Perhaps most important for Haarla´s career in recent years has been her partnership with Ulf Krokfors. In addition to performing as a duo (Heart of a Bird, TUM CD 004, in 2003) and together in various groups led by others, Haarla and Krokfors have co-led a nine-member ensemble, Loco Motife (Penguin Beguine, TUM CD 011, in 2004). Krokfors is also featured in Haarla´s Finnish-Norwegian quintet, which has also included saxophonist Trygve Seim, trumpeter Mathias Eick and drummer Jon Christensen from Norway and has recorded two well-received albums for ECM Records (Northbound in 2004 and Vespers in 2010) touring extensively both in Europe and in North America. In addition, Krokfors was a founding member of the Iro Haarla Quintet (with trumpeter Verneri Pohjola, saxophonist Kari Heinilä and drummer Reino Laine) and the Iro Haarla Sextet, which was first introduced at the Pori Jazz Festival in July 2009 (with Heinilä, Pohjola, trombonist Jari Hongisto and Markku Ounaskari; Kolibri, TUM CD 035, in 2010). Both Haarla and Krokfors are also members of the Juhani Aaltonen Quartet (Conclusions, TUM CD 021, in 2008, and To Future Memories, TUM CD 036, in 2010). Haarla´s collaborations with Aaltonen started in various groups with Edward Vesala in the late 1970s and the 1980s and the three of them even formed a trio that performed at the Pori Jazz Festival in 1983. In addition to their work together in the Juhani Aaltonen Quartet, Aaltonen and Haarla have occasionally performed as a duo.
Haarla´s oeuvre as a composer has in recent years increasingly included orchestral works. One of her compositions was performed by the UMO Jazz Orchestra with Tomasz Stanko as the featured soloist in a concert broadcast by the European Broadcasting Union (EBU) in 2002. At the Tampere Jazz Happening in 2006 and again in Helsinki in 2007, UMO dedicated an entire concert to her compositions, with the latter concert being broadcast by EBU. In 2015, UMO performed a number of Haarla´s compositions, including two new commissions, in a series of concerts under the heading "UMO Plays Music of Iro Haarla and Edward Vesala" that formed part of UMO´s 40th anniversary celebration.

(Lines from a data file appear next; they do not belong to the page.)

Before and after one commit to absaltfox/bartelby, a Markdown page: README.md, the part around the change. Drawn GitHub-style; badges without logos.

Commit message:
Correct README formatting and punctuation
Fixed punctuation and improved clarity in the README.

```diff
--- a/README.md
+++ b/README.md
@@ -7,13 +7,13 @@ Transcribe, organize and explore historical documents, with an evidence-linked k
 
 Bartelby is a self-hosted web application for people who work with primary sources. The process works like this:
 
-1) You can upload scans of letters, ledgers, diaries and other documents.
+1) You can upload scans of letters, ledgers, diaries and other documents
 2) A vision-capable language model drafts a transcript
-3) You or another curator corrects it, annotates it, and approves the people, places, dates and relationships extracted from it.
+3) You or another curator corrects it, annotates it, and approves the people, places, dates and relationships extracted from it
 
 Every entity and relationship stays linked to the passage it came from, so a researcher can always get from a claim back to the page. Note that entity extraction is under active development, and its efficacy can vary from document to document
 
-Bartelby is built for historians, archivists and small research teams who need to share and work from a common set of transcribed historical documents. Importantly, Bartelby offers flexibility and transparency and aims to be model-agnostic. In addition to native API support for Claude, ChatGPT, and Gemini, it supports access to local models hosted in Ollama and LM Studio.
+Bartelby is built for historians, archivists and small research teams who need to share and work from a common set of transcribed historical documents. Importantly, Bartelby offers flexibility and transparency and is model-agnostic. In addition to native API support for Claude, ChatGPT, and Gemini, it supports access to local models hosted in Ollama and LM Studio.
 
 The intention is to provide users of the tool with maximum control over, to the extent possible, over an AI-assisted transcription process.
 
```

Haarla´s recent compositions also include five works for a string quartet and piano or harp, which premiered in Helsinki in 2008, and "Ante Lucem - Before Dawn…," a four-part composition for a jazz quintet and a symphony orchestra, premiered by the Iro Haarla Quintet with Norrlandsoperans Symfoniorkester at the Umeå Jazz Festival in Sweden in 2012. Haarla also arranged Tapani Rinne´s compositions for Pori Sinfonietta and the Pori Big Band in 2011 (Luhtahuitti).
In addition to improvised music, Haarla has also recorded and arranged popular music, including for a recording by the singer-songwriter Matti Johannes Koivu (Toisen maailman nimi in 2011).In 2006, Haarla received the Finnish Jazz Federation´s Yrjö Award as the Jazz Musician of the Year. Of Haarla´s recordings, Penguin Beguine received the Emma Award for the Best Finnish Jazz Recording of the Year in 2005 and Vespers in 2011.